The U.S. Military's Most Dangerous Enemy (and It's Not Russia or China)
Recently, the term “toxic leadership” has broken into mainstream culture. Where it used to mainly occupy wardrooms, ready rooms, and professional journals, it’s now entered the lexicon of pop psychology and management consultants. The military, to its credit, has devoted much time and energy to the study of leadership, probably much more than the civilian world. It has been trying to address the toxic leadership problem for years, with little success.
The problem the military faces is that it seems to be stuck relieving commanders after they fail, instead of figuring out how those people got to be in charge in the first place. Way too often, there’s just a high–profile relief of some kind. For example, Lt. Col. Armando Gonzalez was relieved of command of Marine Wing Support Squadron 371 “after an investigation determined he had created a toxic work environment and allegedly made racist, sexist and other unacceptable comments about personnel who worked for him,” Marine Corps Times reported in November 2016. His firing ended his reign of toxicity, but how did he did so far in his career in the first place? Like this and other cases, the toxic leader is gone, and the service goes on thinking the problem has been solved. Until the next one. To end this cycle, the military has to start fixing the problem before they become commanding officers, not after.

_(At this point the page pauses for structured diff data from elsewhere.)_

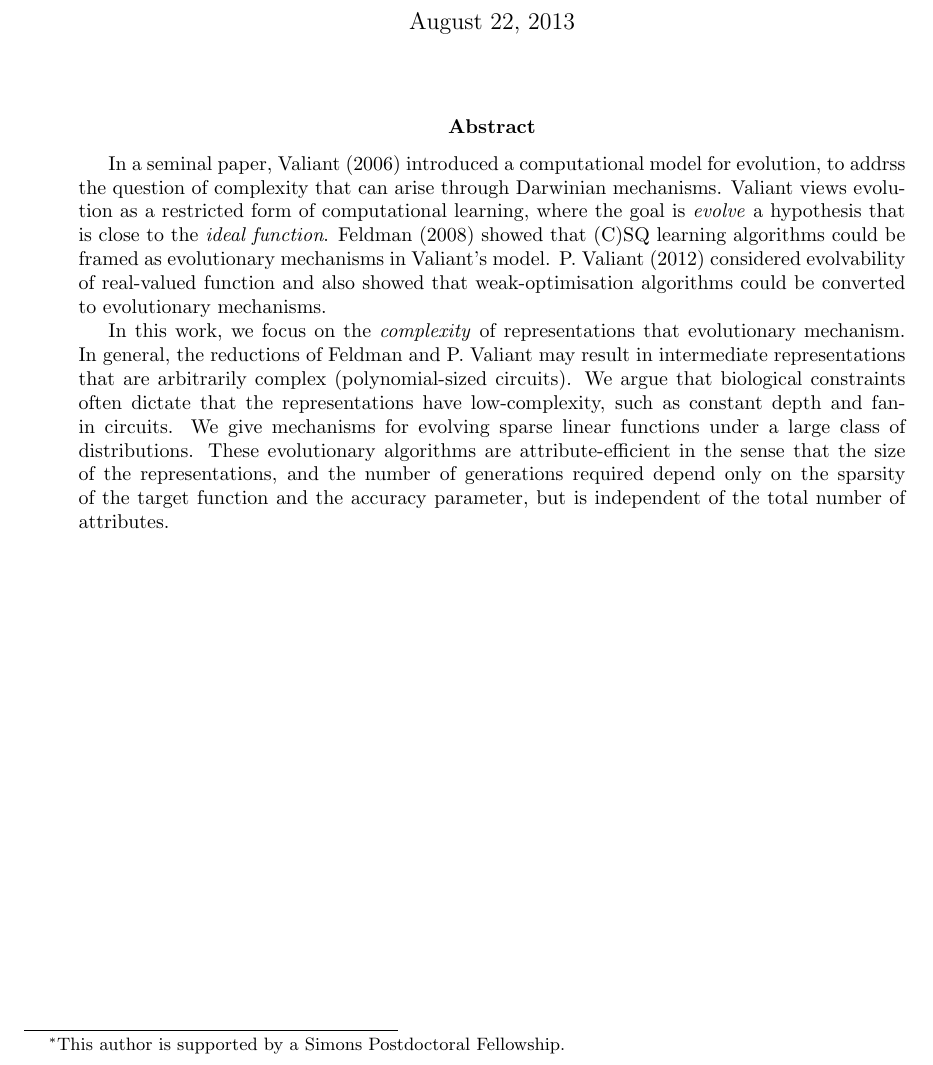
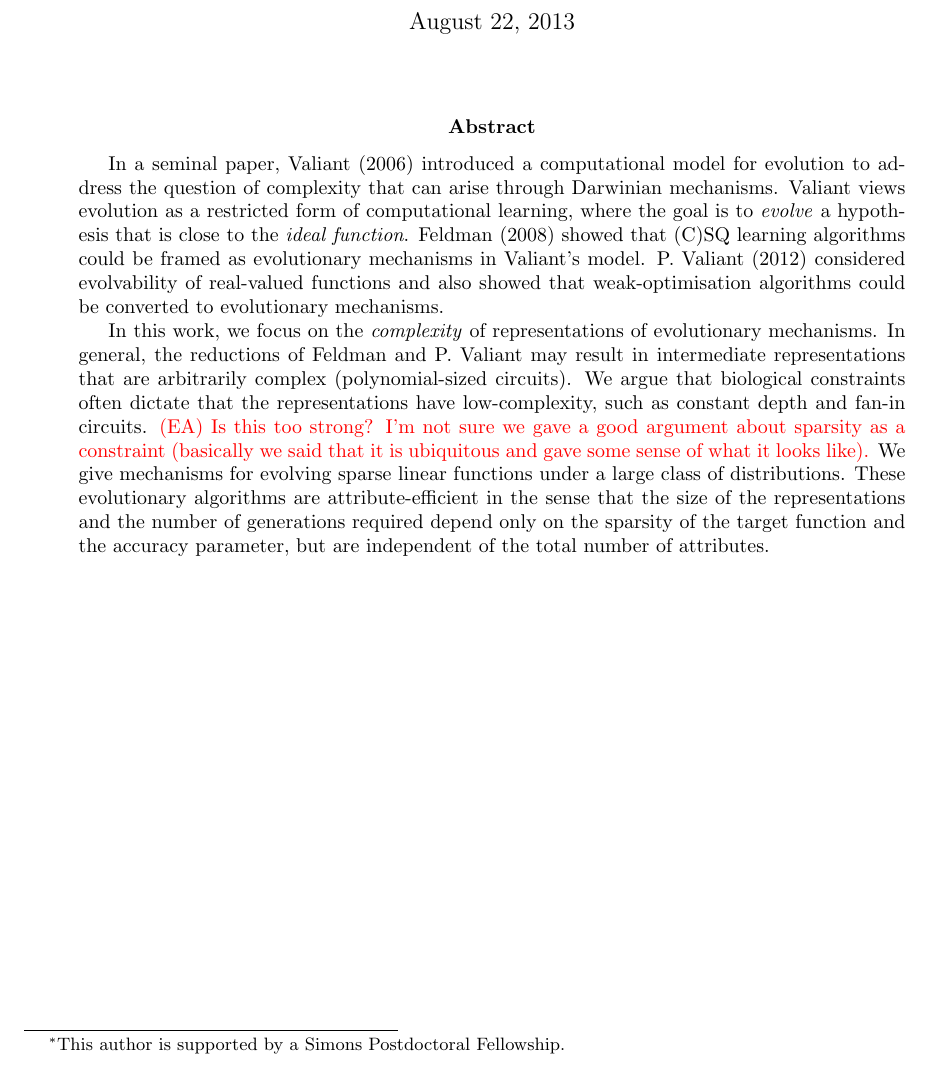
Before and after one commit to elaine84/evolve, a LaTeX paper (latex/main.tex, which reads latex/files/abstract.tex): part of page 1 of 23, cut so that both start at the same text. Compiled offline with pdfLaTeX.

Commit message:
Light edits and a note in the abstract

```diff
--- a/latex/files/abstract.tex
+++ b/latex/files/abstract.tex
@@ -1,19 +1,22 @@
 In a seminal paper, Valiant (2006) introduced a computational model for
-evolution, to addrss the question of complexity that can arise through Darwinian
+evolution to address the question of complexity that can arise through Darwinian
 mechanisms. Valiant views evolution as a restricted form of computational
-learning, where the goal is \emph{evolve} a hypothesis that is close to the
+learning, where the goal is to \emph{evolve} a hypothesis that is close to the
 \emph{ideal function}. Feldman (2008) showed that (C)SQ learning algorithms
 could be framed as evolutionary mechanisms in Valiant's model. P. Valiant (2012)
-considered evolvability of real-valued function and also showed that
+considered evolvability of real-valued functions and also showed that
 weak-optimisation algorithms could be converted to evolutionary mechanisms.
 
-In this work, we focus on the \emph{complexity} of representations that
-evolutionary mechanism. In general, the reductions of Feldman and P. Valiant may
+In this work, we focus on the \emph{complexity} of representations of
+evolutionary mechanisms. In general, the reductions of Feldman and P. Valiant may
 result in intermediate representations that are arbitrarily complex
 (polynomial-sized circuits). We argue that biological constraints often dictate
 that the representations have low-complexity, such as constant depth and fan-in
-circuits.  We give mechanisms for evolving sparse linear functions under a large
+circuits. \eanote{Is this too strong? I'm not sure we gave a good argument
+about sparsity as a constraint (basically we said that it is ubiquitous and gave
+some sense of what it looks like).}
+We give mechanisms for evolving sparse linear functions under a large
 class of distributions. These evolutionary algorithms are attribute-efficient in
-the sense that the size of the representations, and the number of generations
+the sense that the size of the representations and the number of generations
 required depend only on the sparsity of the target function and the accuracy
-parameter, but is independent of the total number of attributes.
+parameter, but are independent of the total number of attributes.
```
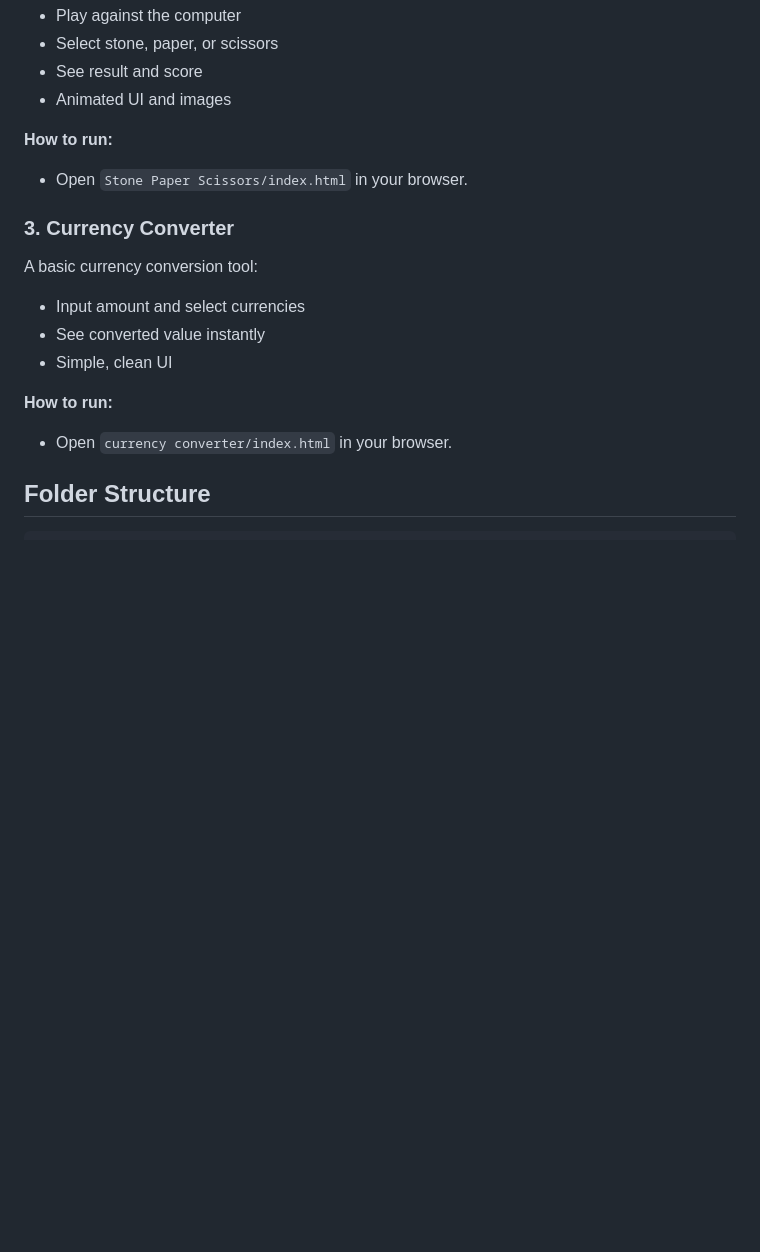
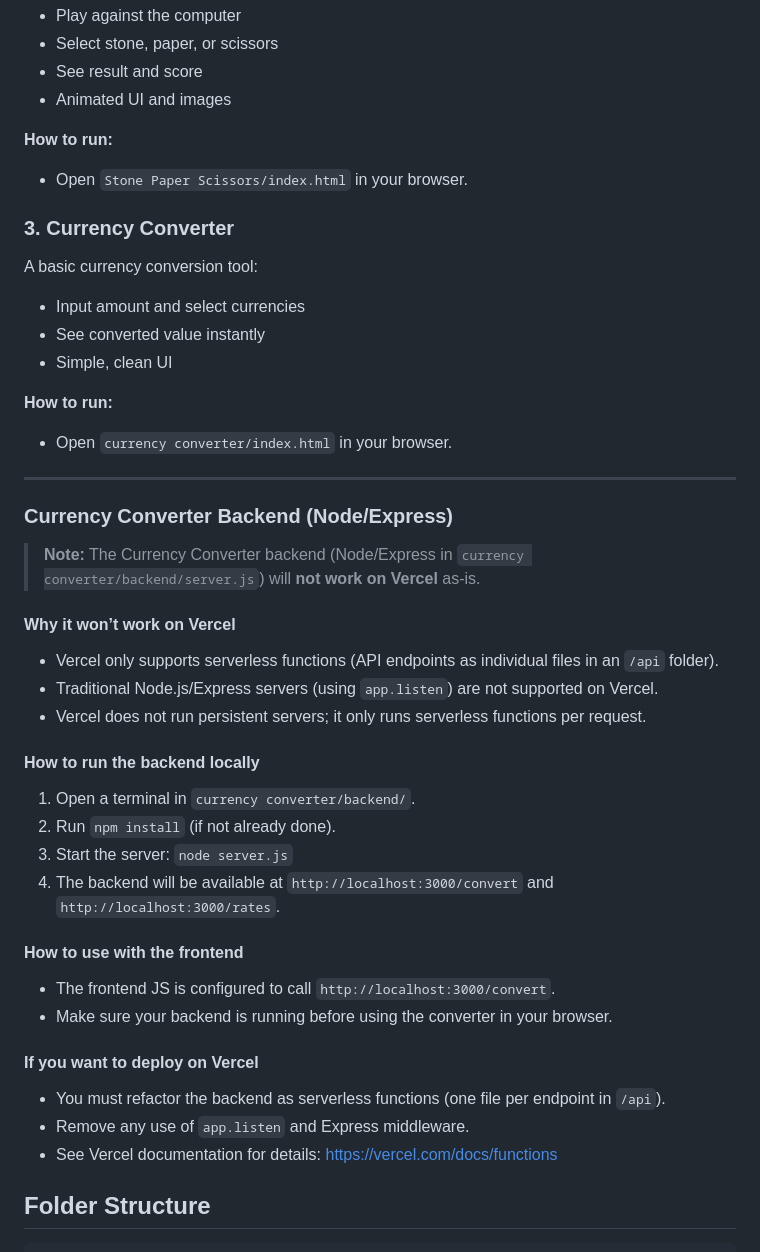
Before and after one commit to chetan075/Mini-projects-of-javascript-d, a Markdown page: README.md, the part around the change. Rendered like a GitHub page; blank space fills up the shorter version.

```diff
--- a/README.md
+++ b/README.md
@@ -212,6 +212,7 @@ A simple implementation of the popular hand game:
 
 - Open `Stone Paper Scissors/index.html` in your browser.
 
+
 ### 3. Currency Converter
 
 A basic currency conversion tool:
@@ -223,6 +224,36 @@ A basic currency conversion tool:
 **How to run:**
 
 - Open `currency converter/index.html` in your browser.
+
+---
+
+### Currency Converter Backend (Node/Express)
+
+> **Note:** The Currency Converter backend (Node/Express in `currency converter/backend/server.js`) will **not work on Vercel** as-is.
+
+#### Why it won’t work on Vercel
+
+- Vercel only supports serverless functions (API endpoints as individual files in an `/api` folder).
+- Traditional Node.js/Express servers (using `app.listen`) are not supported on Vercel.
+- Vercel does not run persistent servers; it only runs serverless functions per request.
+
+#### How to run the backend locally
+
+1. Open a terminal in `currency converter/backend/`.
+2. Run `npm install` (if not already done).
+3. Start the server: `node server.js`
+4. The backend will be available at `http://localhost:3000/convert` and `http://localhost:3000/rates`.
+
+#### How to use with the frontend
+
+- The frontend JS is configured to call `http://localhost:3000/convert`.
+- Make sure your backend is running before using the converter in your browser.
+
+#### If you want to deploy on Vercel
+
+- You must refactor the backend as serverless functions (one file per endpoint in `/api`).
+- Remove any use of `app.listen` and Express middleware.
+- See Vercel documentation for details: https://vercel.com/docs/functions
 
 ## Folder Structure
 
```
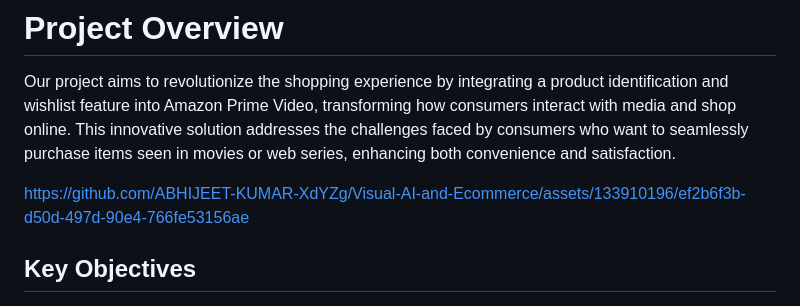
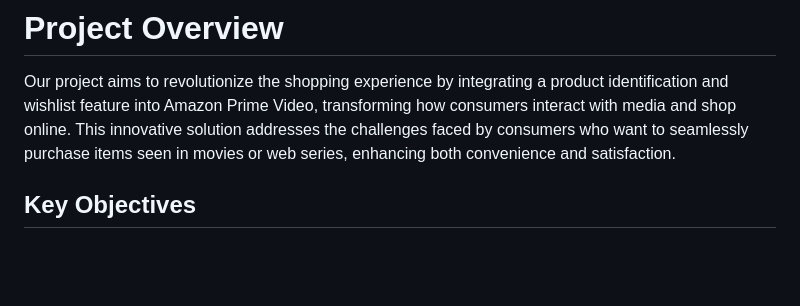
Before and after one commit to ABHIJEET-KUMAR-XdYZg/Visual-AI-and-Ecommerce, a Markdown page: README.md, the part around the change. GitHub-like rendering; blank space fills up the shorter version.

```diff
--- a/README.md
+++ b/README.md
@@ -1,10 +1,6 @@
 # Project Overview
 
 Our project aims to revolutionize the shopping experience by integrating a product identification and wishlist feature into Amazon Prime Video, transforming how consumers interact with media and shop online. This innovative solution addresses the challenges faced by consumers who want to seamlessly purchase items seen in movies or web series, enhancing both convenience and satisfaction.
-
-
-https://github.com/ABHIJEET-KUMAR-XdYZg/Visual-AI-and-Ecommerce/assets/133910196/ef2b6f3b-d50d-497d-90e4-766fe53156ae
-
 
 ## Key Objectives
 
```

Why do we see cases of commanders so immature that they throw things during meetings or put master chiefs in “time outs” like children? Every commander has spent years doing what the institution judged as the right things — completing key assignments, going to the right schools, and getting good evaluations the whole way. Were those leaders holding those impulses inside for nearly 20 years as they climbed the ladder, just waiting to take a unit’s colors, whereupon they could finally start assaulting their subordinates?
Perhaps the problem stems from a lax command selection process. Selection for command is first a product of the promotion rates for O-2 to O-5. An officer has to successfully pass through four promotion boards of increasing difficulty. O-5s are in the top third of their original contemporaries, purely by virtue of their promotion boards. Many more of those officers’ potential competitors self-attrite for a variety of reasons and get out along the way.
Then, the services select the best of those to slate the various commands. At least according to the standards the military has set for them, those selected for command are an extremely elite group. After another round of culling for O-6 command, doubly so. If the system is working as advertised, there shouldn’t be any toxic leaders, or at least so few that they are the stuff of legend, not semi-regular characters in military life. That they seem to exist in any numbers means that the system isn’t working when it comes to selecting qualities desired in leaders.
A “toxic leader” is different from just a poor leader. A poor leader is one who fails his mission or his people. A toxic leader fails at the mission and fails his people. His command fails by both external and internal measures.
Just being incompetent or ineffective doesn’t make a leader toxic. While a leader with those traits can definitely be difficult to serve under, a competent supporting staff can mask a commanding officer technical incompetence.